For those not watching things in Congress, MBT blogger Roberto Michel is watching how the debate over the Waxman-Markey energy bill, centered around cap & trade, is evolving. Citing a Wall Street Journal blog from May 2009, he says there is plenty of partisan posturing around the bill. "This legislation matters to manufacturers, especially those in energy-intensive sectors who might exceed ...
For those not watching things in Congress, MBT blogger Roberto Michel is watching how the debate over the Waxman-Markey energy bill, centered around cap & trade, is evolving. Citing a Wall Street Journal blog from May 2009, he says there is plenty of partisan posturing around the bill. "This legislation matters to manufacturers, especially those in energy-intensive sectors who might exceed allowances if they use equipment such as coal-fired furnaces or boilers for their core processes. I've said here before that there would be a big political hubbub over this legislation, but something is likely to pass, given the Democrats' advantage in Congress, and the overall political will for serious change on energy policy."
The political posturing around cap & trade isn't surprising, says Michel. What's more surprising is just how hard it is to sort through the conflicting study results.

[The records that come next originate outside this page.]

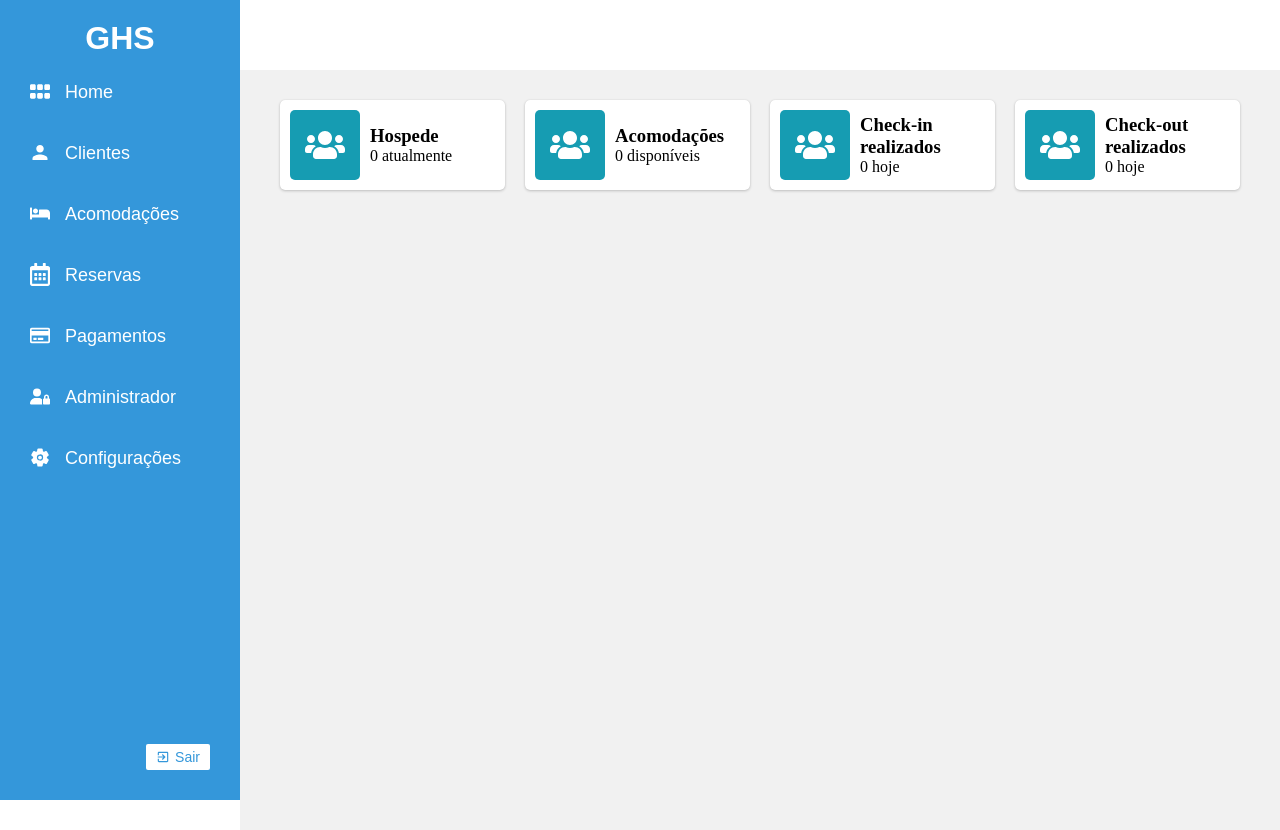
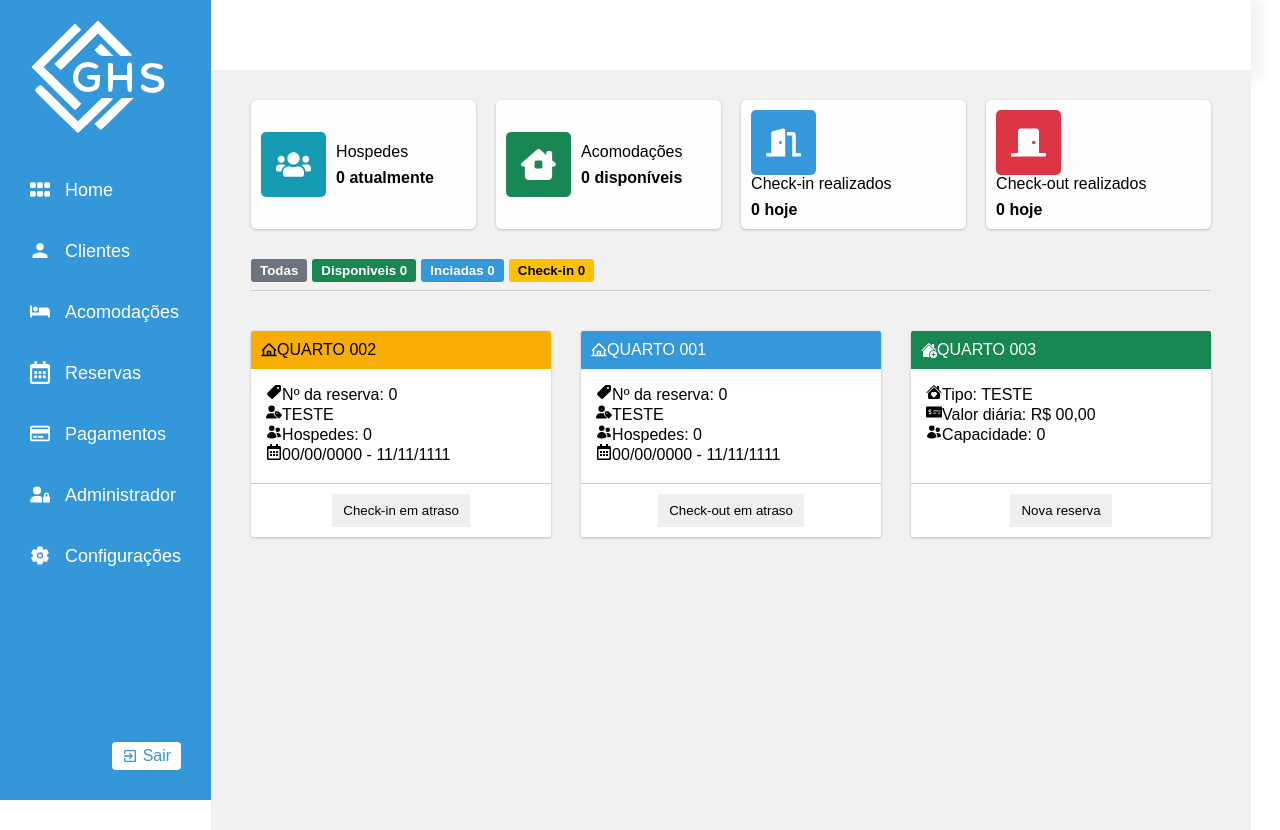
Before and after one commit to abraaowendel/GHS, a React (Vite) app in the folder src/renderer/: page / in a window 1280 px wide. Built offline with nearby package versions, Linux system fonts and the light colour scheme.

Commit message:
cards sendo finalizados

```diff
--- a/src/renderer/src/components/Dashboard/index.jsx
+++ b/src/renderer/src/components/Dashboard/index.jsx
@@ -1,51 +1,49 @@
-import * as C from "./styled";
+import * as C from './styled'
 
-import {
-  FaBed,
-  FaRegCalendarAlt,
-  FaRegCreditCard,
-  FaGripHorizontal
-} from 'react-icons/fa'
-import { IoSettings } from "react-icons/io5";
-import { IoMdPerson, IoMdExit } from "react-icons/io";
-import { FaUserLock } from "react-icons/fa6";
+import { FaBed, FaRegCalendarAlt, FaRegCreditCard, FaGripHorizontal } from 'react-icons/fa'
+import { IoSettings } from 'react-icons/io5'
+import { IoMdPerson, IoMdExit } from 'react-icons/io'
+import { FaUserLock } from 'react-icons/fa6'
+import Logo from '../../assets/logo.webp'
 
 export const Dashboard = () => {
   return (
     <C.Dashboard>
-      <h1>GHS</h1>
+      <div>
+        <img src={Logo} alt="" />
+      </div>
       <nav>
         <a href="">
-          <FaGripHorizontal fontSize={20}/>
+          <FaGripHorizontal fontSize={20} />
           Home
         </a>
         <a href="">
-          <IoMdPerson fontSize={20}/>
+          <IoMdPerson fontSize={20} />
           Clientes
         </a>
         <a href="">
-          <FaBed fontSize={20}/>
+          <FaBed fontSize={20} />
           Acomodações
         </a>
         <a href="">
-          <FaRegCalendarAlt fontSize={20}/>
+          <FaRegCalendarAlt fontSize={20} />
           Reservas
         </a>
         <a href="">
-          <FaRegCreditCard fontSize={20}/>
+          <FaRegCreditCard fontSize={20} />
           Pagamentos
         </a>
         <a href="">
-          <FaUserLock fontSize={20}/>
+          <FaUserLock fontSize={20} />
           Administrador
         </a>
         <a href="">
-          <IoSettings fontSize={25}/>
+          <IoSettings fontSize={25} />
           Configurações
         </a>
       </nav>
       <button>
-        <IoMdExit/>
+        <IoMdExit />
         <span>Sair</span>
       </button>
     </C.Dashboard>
--- a/src/renderer/src/components/Dashboard/styled.js
+++ b/src/renderer/src/components/Dashboard/styled.js
@@ -2,7 +2,7 @@ import styled from 'styled-components'
 
 export const Dashboard = styled.div`
   position: relative;
-  min-width: 240px;
+  min-width: 200px;
   height: 100vh;
   background-color: #3497da;
   color: #000;
@@ -11,17 +11,17 @@ export const Dashboard = styled.div`
   padding: 20px 30px;
   font-family: 'Poppins', sans-serif;
   user-select: none;
-  h1 {
-    color: #fff;
-    text-align: center;
-  }
-
+  div{
+      display: block;
+      height: 135px;
+    }
   nav {
     display: flex;
     justify-content: center;
     flex-direction: column;
     padding: 10px 0 20px 0;
     gap: 10px;
+
     svg {
       margin-top: -2px;
       margin-right: 15px;
@@ -48,10 +48,10 @@ export const Dashboard = styled.div`
     display: flex;
     justify-content: center;
     align-items: center;
-    font-size: 14px;
+    font-size: 16px;
     background-color: #fff;
     color: #3497da;
-    border-radius: 2px;
+    border-radius: 4px;
     border: transparent;
     cursor: pointer;
     padding: 5px 10px;
--- a/src/renderer/src/pages/home/Home.jsx
+++ b/src/renderer/src/pages/home/Home.jsx
@@ -1,5 +1,16 @@
 import * as C from './styled'
-import { FaUsers } from 'react-icons/fa'
+import {
+  FaUsers,
+  FaDoorOpen,
+  FaDoorClosed,
+  FaRegCalendarAlt,
+  FaMoneyCheckAlt
+} from 'react-icons/fa'
+import { FaHouseChimneyWindow, FaUserTag } from 'react-icons/fa6'
+import { PiHouseLineBold } from 'react-icons/pi'
+import { IoPricetag } from 'react-icons/io5'
+import { HiUsers } from 'react-icons/hi2'
+import { BsFillHouseHeartFill, BsHouseAddFill } from 'react-icons/bs'
 
 function Home() {
   return (
@@ -7,41 +18,130 @@ function Home() {
       <C.InfoBox>
         <C.Box>
           <C.BoxLeft backgroundColor="#169CB2">
-            <FaUsers fontSize={40} color="#fff" />
+            <FaUsers fontSize={35} color="#fff" />
           </C.BoxLeft>
-          <div>
-            <h3>Hospede</h3>
-            <p>{0} atualmente</p>
-          </div>
-        </C.Box>{' '}
+          <C.BoxRight>
+            <p>Hospedes</p>
+            <h3>{0} atualmente</h3>
+          </C.BoxRight>
+        </C.Box>
         <C.Box>
-          <C.BoxLeft backgroundColor="#169CB2">
-            <FaUsers fontSize={40} color="#fff" />
+          <C.BoxLeft backgroundColor="#198754">
+            <FaHouseChimneyWindow fontSize={35} color="#fff" />
           </C.BoxLeft>
-          <div>
-            <h3>Acomodações</h3>
-            <p>{0} disponíveis</p>
-          </div>
-        </C.Box>{' '}
+          <C.BoxRight>
+            <p>Acomodações</p>
+            <h3>{0} disponíveis</h3>
+          </C.BoxRight>
+        </C.Box>
         <C.Box>
-          <C.BoxLeft backgroundColor="#169CB2">
-            <FaUsers fontSize={40} color="#fff" />
+          <C.BoxLeft backgroundColor="#3498DB">
+            <FaDoorOpen fontSize={35} color="#fff" />
           </C.BoxLeft>
-          <div>
-            <h3>Check-in realizados</h3>
-            <p>{0} hoje</p>
-          </div>
-        </C.Box>{' '}
+          <C.BoxRight>
+            <p>Check-in realizados</p>
+            <h3>{0} hoje</h3>
+          </C.BoxRight>
+        </C.Box>
         <C.Box>
-          <C.BoxLeft backgroundColor="#169CB2">
-            <FaUsers fontSize={40} color="#fff" />
+          <C.BoxLeft backgroundColor="#DC3545">
+            <FaDoorClosed fontSize={35} color="#fff" />
           </C.BoxLeft>
-          <div>
-            <h3>Check-out realizados</h3>
-            <p>{0} hoje</p>
-          </div>
+          <C.BoxRight>
+            <p>Check-out realizados</p>
+            <h3>{0} hoje</h3>
+          </C.BoxRight>
         </C.Box>
       </C.InfoBox>
+      <C.Form>
+        <C.Buttons>
+          <C.Button backgroundColor="#6C757D">Todas</C.Button>
+          <C.Button backgroundColor="#198754">Disponiveis {0}</C.Button>
+          <C.Button backgroundColor="#3498DB">Inciadas {0}</C.Button>
+          <C.Button backgroundColor="#FFC107" textColor>
+            Check-in {0}
+          </C.Button>
+        </C.Buttons>
+      </C.Form>
+      <C.ReservationsBox>
+        <C.ReservationItem className="boxI">
+          <C.ReservationItemTop backgroundColor="#F7AD04" textColor>
+            <PiHouseLineBold />
+            <span>QUARTO 002</span>
+          </C.ReservationItemTop>
+          <C.ReservationItemCenter>
+            <span>
+              <IoPricetag />
+              Nº da reserva: {0}
+            </span>
+            <span>
+              <FaUserTag />
+              TESTE
+            </span>
+            <span>
+              <HiUsers />
+              Hospedes: {0}
+            </span>
+            <span>
+              <FaRegCalendarAlt />
+              00/00/0000 - 11/11/1111
+            </span>
+          </C.ReservationItemCenter>
+          <C.ReservationItemBottom>
+            <button>Check-in em atraso</button>
+          </C.ReservationItemBottom>
+        </C.ReservationItem>
+        <C.ReservationItem>
+          <C.ReservationItemTop backgroundColor="#3498DB">
+            <PiHouseLineBold />
+            <span>QUARTO 001</span>
+          </C.ReservationItemTop>
+          <C.ReservationItemCenter>
+            <span>
+              <IoPricetag />
+              Nº da reserva: {0}
+            </span>
+            <span>
+              <FaUserTag />
+              TESTE
+            </span>
+            <span>
+              <HiUsers />
+              Hospedes: {0}
+            </span>
+            <span>
+              <FaRegCalendarAlt />
+              00/00/0000 - 11/11/1111
+            </span>
+          </C.ReservationItemCenter>
+          <C.ReservationItemBottom>
+            <button>Check-out em atraso</button>
+          </C.ReservationItemBottom>
+        </C.ReservationItem>
+        <C.ReservationItem>
+          <C.ReservationItemTop backgroundColor="#198754">
+            <BsHouseAddFill />
+            <span>QUARTO 003</span>
+          </C.ReservationItemTop>
+          <C.ReservationItemCenter>
+            <span>
+              <BsFillHouseHeartFill />
+              Tipo: TESTE{}
+            </span>
+            <span>
+              <FaMoneyCheckAlt />
+              Valor diária: R$ 00,00{}
+            </span>
+            <span>
+              <HiUsers />
+              Capacidade: {0}
+            </span>
+          </C.ReservationItemCenter>
+          <C.ReservationItemBottom>
+            <button>Nova reserva</button>
+          </C.ReservationItemBottom>
+        </C.ReservationItem>
+      </C.ReservationsBox>
     </C.Container>
   )
 }
--- a/src/renderer/src/pages/home/styled.js
+++ b/src/renderer/src/pages/home/styled.js
@@ -1,9 +1,7 @@
 import styled from 'styled-components'
 
 export const Container = styled.div`
-  .info-box-icon {
-
-  }
+  font-family: 'Poppins', sans-serif;
 `
 export const InfoBox = styled.div`
   display: flex;
@@ -11,13 +9,16 @@ export const InfoBox = styled.div`
 `
 export const Box = styled.div`
   flex: 1;
+  flex-wrap: wrap;
   display: flex;
   align-items: center;
   border-radius: 5px;
   padding: 10px;
   min-height: 80px;
-  background-color: #fff;
-  box-shadow: 0 0 1px rgba(0,0,0,.125),0 1px 3px rgba(0,0,0,.2);
+  background-color: #fefefe;
+  box-shadow:
+    0 0 1px rgba(0, 0, 0, 0.125),
+    0 1px 3px rgba(0, 0, 0, 0.2);
 `
 export const BoxLeft = styled.div`
   background-color: ${(props) => props.backgroundColor};
@@ -27,3 +28,76 @@ export const BoxLeft = styled.div`
   padding: 15px;
   margin-right: 10px;
 `
+export const BoxRight = styled.div`
+  h3 {
+    margin-top: 8px;
+  }
+  p,
+  h3 {
+    font-size: 16px;
+  }
+`
+export const Form = styled.form`
+  padding: 30px 0 8px;
+  border-bottom: 1px solid #ccc;
+`
+export const Buttons = styled.div`
+  display: flex;
+  gap: 5px;
+`
+export const Button = styled.button`
+  cursor: pointer;
+  display: block;
+  padding: 3px 8px;
+  font-weight: bold;
+  background-color: ${(props) => props.backgroundColor};
+  color: ${(props) => (props.textColor ? '#000' : '#fff')};
+  border: 1px solid transparent;
+  border-radius: 3px;
+`
+export const ReservationsBox = styled.div`
+  padding: 40px 0;
+  display: flex;
+  gap: 30px;
+`
+export const ReservationItem = styled.div`
+  flex: 1;
+  display: flex;
+  flex-direction: column;
+  background-color: #fff;
+  border-radius: 2px;
+  box-shadow:
+    0 0 1px rgba(0, 0, 0, 0.125),
+    0 1px 3px rgba(0, 0, 0, 0.2);
+`
+export const ReservationItemTop = styled.div`
+  display: flex;
+  align-items: center;
+  padding: 10px;
+  border-top-right-radius: 2px;
+  border-top-left-radius: 2px;
+  background-color: ${(props) => props.backgroundColor};
+  color: ${(props) => (props.textColor ? '#000' : '#fff')};
+`
+export const ReservationItemCenter = styled.div`
+  display: flex;
+  flex-direction: column;
+  border-bottom: 1px solid #ccc;
+  padding: 15px;
+  min-height: 115px;
+`
+export const ReservationItemBottom = styled.div`
+  display: flex;
+  align-items: center;
+  justify-content: center;
+  min-height: 30px;
+  padding: 10px;
+  button{
+    padding: 8px 10px;
+    border: 1px solid transparent;
+    cursor: pointer;
+    &:hover{
+      background-color: #ccc;
+    }
+  }
+`
```
Also changed, not shown: src/renderer/src/assets/logo.webp (added).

A Heritage Foundation study cited by some Republican critics of cap & trade says Waxman-Markey would drive jobs from the U.S. economy to the tune of 844,000 per year. However, a study from The Pew Center on Climate Research says energy-intensive manufacturing sectors would face only modest competitive impacts under a cap-and-trade program. The EPA also has its analysis.
"I would tend toward the Pew Center's findings as more objective, but then again, the truth probably lies somewhere in the middle," says Michel. "Keep in mind these studies aren't always based on the same set of assumptions. There is also much political obfuscation going on with study numbers, such as the inaccurate claim that cap & trade amounts to a $3,100 tax on families.

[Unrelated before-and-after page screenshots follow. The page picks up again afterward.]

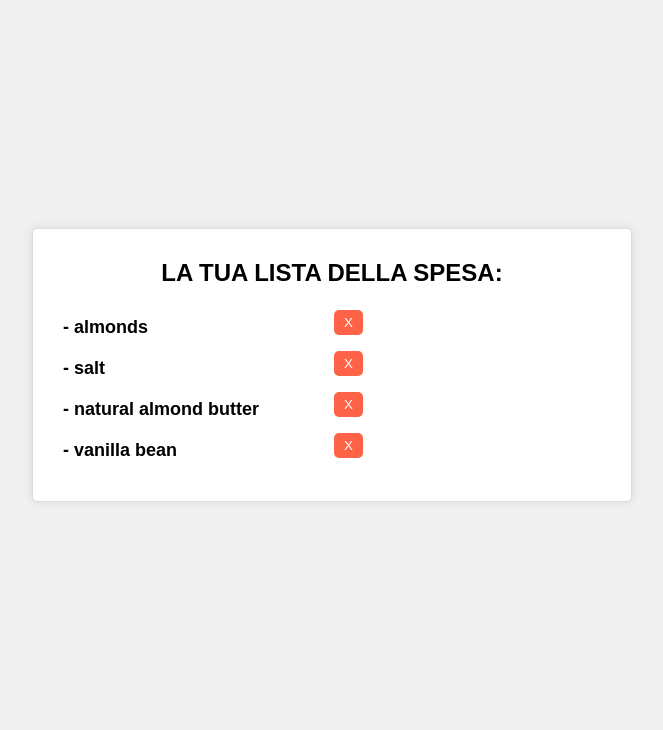
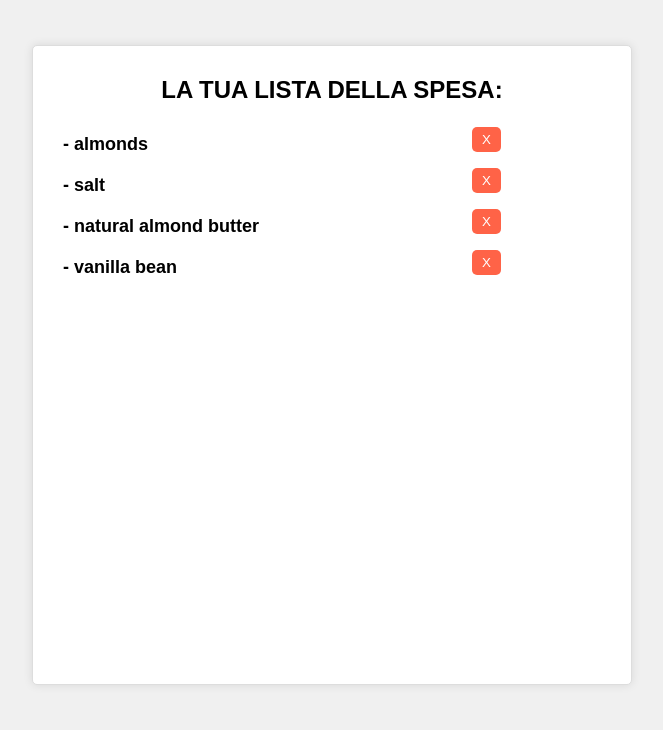
Before and after one commit to Dariop8/progetto-lab-ASSI-2023-2024, a Flask app: page /lista_spesa in a window 1280 px wide. Shown: the part 70-800 px from the top of the page, without its empty margins (308-971 px from the left). Run offline with Flask 3, Linux system fonts and the light colour scheme; a user stored in the database is signed in; data comes from the database, SQL or seed files in the repository.

Commit message:
lista_spesa.css

```diff
--- a/static/lista_spesa.css
+++ b/static/lista_spesa.css
@@ -45,12 +45,21 @@ main {
     border-radius: 5px;
     box-shadow: 0 0 10px rgba(0, 0, 0, 0.1);
     width: 600px;
+    height: 80vh;
+    display: flex;
+    flex-direction: column;
 }
 
 .item-box h2 {
     text-align: center;
     margin-bottom: 20px;
     font-size: 24px;
+    flex-shrink: 0;
+}
+
+.item-details {
+    flex: 1;
+    overflow-y: auto;
 }
 
 .item-details p {
@@ -67,14 +76,22 @@ main {
     padding: 5px 10px;
     cursor: pointer;
     border-radius: 5px;
-    margin-right: 200px;
+    margin-right: 100px;
 }
 
-li {
+
+.item-details ul {
+    margin: 0;
+    padding: 0;
+    list-style-type: none;
+}
+
+
+.item-details li {
     display: flex;
     align-items: center;
     justify-content: space-between;
     margin-bottom: 10px;
     font-size: 18px;
-    width: 500px;
+    width: 100%;
 }
```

For managers in the trenches, Michel advises monitoring what actually unfolds, and preparing by enhancing your company's ability to track and manage its carbon footprint.

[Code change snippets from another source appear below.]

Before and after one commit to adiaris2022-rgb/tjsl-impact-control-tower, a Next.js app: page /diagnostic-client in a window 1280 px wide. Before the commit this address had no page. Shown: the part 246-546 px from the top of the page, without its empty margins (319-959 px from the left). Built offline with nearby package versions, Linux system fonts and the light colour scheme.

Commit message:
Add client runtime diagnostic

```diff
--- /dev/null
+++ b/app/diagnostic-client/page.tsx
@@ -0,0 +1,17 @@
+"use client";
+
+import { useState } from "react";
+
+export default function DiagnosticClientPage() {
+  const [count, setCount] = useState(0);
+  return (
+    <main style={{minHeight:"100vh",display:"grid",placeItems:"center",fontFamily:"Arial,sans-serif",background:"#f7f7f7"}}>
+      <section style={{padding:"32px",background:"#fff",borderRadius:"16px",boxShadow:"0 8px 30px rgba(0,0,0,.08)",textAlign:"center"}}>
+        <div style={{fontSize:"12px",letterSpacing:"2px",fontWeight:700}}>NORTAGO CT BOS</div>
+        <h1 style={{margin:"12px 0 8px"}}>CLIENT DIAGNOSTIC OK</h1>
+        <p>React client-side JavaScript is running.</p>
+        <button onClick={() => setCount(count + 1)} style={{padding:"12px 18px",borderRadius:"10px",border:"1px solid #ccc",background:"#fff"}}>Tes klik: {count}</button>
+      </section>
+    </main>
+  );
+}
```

Annual Salary Survey
After almost a decade of uncertainty, the confidence of plant floor managers is soaring. Even with a number of challenges and while implementing new technologies, there is a renewed sense of optimism among plant managers about their business and their future.
The respondents to the 2014 Plant Engineering Salary Survey come from throughout the U.S. and serve a variety of industries, but they are uniform in their optimism about manufacturing. This year’s survey found 79% consider manufacturing a secure career. That’s up from 75% in 2013 and significantly higher than the 63% figure when Plant Engineering first started asking that question a decade ago.